= Task description =
In your reply, reproduce the lines from the first one below to the line containing "<!-- res/layout/activity_log_symptom.xml -->", inclusive, exactly as they stand.

[Start of Attachment]

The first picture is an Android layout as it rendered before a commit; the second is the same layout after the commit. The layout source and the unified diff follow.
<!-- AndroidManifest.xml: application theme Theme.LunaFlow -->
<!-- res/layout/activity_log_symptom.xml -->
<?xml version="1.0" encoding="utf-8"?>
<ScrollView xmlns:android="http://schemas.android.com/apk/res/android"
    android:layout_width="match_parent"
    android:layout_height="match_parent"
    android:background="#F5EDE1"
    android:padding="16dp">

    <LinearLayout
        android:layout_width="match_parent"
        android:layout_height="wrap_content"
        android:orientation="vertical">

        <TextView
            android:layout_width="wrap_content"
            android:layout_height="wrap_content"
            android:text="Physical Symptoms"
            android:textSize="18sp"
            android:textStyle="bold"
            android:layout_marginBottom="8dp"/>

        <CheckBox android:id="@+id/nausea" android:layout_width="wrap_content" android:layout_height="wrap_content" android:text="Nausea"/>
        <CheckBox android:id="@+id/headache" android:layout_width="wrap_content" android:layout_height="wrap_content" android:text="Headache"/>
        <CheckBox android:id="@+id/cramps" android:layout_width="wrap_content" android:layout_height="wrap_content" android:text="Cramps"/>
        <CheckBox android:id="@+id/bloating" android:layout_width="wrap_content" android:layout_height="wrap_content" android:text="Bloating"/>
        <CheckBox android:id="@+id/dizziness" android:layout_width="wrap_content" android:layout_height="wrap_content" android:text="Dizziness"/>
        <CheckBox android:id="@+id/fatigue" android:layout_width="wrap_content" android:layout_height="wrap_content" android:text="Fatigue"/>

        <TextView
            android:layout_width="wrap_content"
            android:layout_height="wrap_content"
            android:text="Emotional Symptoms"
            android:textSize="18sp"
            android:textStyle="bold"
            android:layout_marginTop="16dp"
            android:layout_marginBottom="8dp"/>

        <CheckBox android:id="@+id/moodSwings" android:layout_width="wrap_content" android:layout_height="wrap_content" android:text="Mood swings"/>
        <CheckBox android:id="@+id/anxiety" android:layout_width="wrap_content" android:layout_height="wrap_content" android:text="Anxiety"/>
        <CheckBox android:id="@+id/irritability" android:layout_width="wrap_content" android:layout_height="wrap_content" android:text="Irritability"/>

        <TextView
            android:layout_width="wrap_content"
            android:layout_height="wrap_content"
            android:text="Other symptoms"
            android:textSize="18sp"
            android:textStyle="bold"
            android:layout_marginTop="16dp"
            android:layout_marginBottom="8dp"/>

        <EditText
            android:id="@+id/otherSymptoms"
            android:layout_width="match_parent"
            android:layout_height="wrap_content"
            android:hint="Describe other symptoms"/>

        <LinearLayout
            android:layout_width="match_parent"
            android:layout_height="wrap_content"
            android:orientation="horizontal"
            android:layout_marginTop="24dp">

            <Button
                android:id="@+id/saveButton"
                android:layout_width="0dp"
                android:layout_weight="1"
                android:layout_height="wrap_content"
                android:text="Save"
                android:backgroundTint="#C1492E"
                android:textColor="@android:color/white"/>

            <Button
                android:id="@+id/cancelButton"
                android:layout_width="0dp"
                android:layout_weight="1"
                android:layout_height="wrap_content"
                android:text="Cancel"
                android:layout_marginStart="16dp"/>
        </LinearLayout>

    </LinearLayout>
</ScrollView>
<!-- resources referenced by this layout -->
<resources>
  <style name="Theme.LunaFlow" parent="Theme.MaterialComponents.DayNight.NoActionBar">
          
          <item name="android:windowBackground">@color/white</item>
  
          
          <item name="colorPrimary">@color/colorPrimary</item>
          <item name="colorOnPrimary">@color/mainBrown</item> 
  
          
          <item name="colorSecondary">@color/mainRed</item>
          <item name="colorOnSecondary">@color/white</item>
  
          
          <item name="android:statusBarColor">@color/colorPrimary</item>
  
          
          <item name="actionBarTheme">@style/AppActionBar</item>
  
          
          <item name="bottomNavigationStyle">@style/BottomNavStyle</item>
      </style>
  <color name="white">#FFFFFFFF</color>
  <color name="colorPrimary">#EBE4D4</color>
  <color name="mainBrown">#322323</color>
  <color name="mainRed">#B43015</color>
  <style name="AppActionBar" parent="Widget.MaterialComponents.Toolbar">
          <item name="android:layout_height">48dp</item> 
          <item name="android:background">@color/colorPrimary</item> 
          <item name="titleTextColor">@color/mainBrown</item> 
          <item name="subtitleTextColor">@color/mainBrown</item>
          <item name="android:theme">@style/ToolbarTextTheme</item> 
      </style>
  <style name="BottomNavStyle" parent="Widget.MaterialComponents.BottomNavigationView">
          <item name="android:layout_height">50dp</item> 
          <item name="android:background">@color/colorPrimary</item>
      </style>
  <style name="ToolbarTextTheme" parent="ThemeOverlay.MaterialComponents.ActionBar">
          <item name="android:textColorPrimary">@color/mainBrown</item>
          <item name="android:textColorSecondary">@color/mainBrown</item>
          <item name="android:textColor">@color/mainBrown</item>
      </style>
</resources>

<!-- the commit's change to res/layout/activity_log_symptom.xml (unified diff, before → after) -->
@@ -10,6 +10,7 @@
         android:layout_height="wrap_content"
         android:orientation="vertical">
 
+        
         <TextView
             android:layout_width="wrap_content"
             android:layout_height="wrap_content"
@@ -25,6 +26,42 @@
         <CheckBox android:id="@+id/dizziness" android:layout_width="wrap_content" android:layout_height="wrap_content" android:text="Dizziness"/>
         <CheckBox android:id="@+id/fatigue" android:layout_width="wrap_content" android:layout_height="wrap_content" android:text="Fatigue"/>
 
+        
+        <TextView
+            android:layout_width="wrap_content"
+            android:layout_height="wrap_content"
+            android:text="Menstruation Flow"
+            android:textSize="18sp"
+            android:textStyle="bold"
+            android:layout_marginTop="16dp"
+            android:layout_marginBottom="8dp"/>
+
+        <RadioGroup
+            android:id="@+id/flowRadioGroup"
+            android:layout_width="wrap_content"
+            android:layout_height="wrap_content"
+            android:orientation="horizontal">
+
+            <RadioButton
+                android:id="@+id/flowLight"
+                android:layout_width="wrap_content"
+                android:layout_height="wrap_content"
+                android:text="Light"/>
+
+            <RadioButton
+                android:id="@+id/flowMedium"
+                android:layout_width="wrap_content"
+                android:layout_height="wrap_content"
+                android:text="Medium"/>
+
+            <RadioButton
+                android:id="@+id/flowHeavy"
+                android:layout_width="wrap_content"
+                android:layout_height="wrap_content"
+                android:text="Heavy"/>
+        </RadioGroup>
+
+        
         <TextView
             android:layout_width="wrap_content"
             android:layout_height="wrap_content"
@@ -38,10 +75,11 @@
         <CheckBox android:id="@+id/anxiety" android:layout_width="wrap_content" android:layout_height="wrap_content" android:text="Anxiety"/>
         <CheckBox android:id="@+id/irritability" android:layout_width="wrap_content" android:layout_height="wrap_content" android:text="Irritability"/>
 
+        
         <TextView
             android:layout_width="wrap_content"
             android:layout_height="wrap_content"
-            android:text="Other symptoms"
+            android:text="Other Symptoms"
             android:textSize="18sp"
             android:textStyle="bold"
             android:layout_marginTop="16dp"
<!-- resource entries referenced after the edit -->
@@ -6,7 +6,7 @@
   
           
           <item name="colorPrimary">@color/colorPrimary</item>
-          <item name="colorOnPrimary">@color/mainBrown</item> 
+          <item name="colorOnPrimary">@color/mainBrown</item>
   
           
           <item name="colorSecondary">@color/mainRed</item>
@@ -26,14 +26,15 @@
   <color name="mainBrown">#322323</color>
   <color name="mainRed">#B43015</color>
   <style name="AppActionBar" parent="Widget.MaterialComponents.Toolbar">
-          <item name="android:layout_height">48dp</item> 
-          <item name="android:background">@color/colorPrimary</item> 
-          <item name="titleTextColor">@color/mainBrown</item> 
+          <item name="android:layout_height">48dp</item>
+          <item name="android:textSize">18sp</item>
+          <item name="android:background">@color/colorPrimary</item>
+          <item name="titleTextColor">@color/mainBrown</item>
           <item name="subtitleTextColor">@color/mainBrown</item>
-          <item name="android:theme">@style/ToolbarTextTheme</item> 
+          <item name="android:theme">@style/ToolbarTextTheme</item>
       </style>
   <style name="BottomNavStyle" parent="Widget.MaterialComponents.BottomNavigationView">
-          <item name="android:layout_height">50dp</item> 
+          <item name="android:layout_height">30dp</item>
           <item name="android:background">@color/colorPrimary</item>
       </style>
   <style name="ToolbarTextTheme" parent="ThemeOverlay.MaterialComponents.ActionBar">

[End of Attachment]

= Result =
The first picture is an Android layout as it rendered before a commit; the second is the same layout after the commit. The layout source and the unified diff follow.
<!-- AndroidManifest.xml: application theme Theme.LunaFlow -->
<!-- res/layout/activity_log_symptom.xml -->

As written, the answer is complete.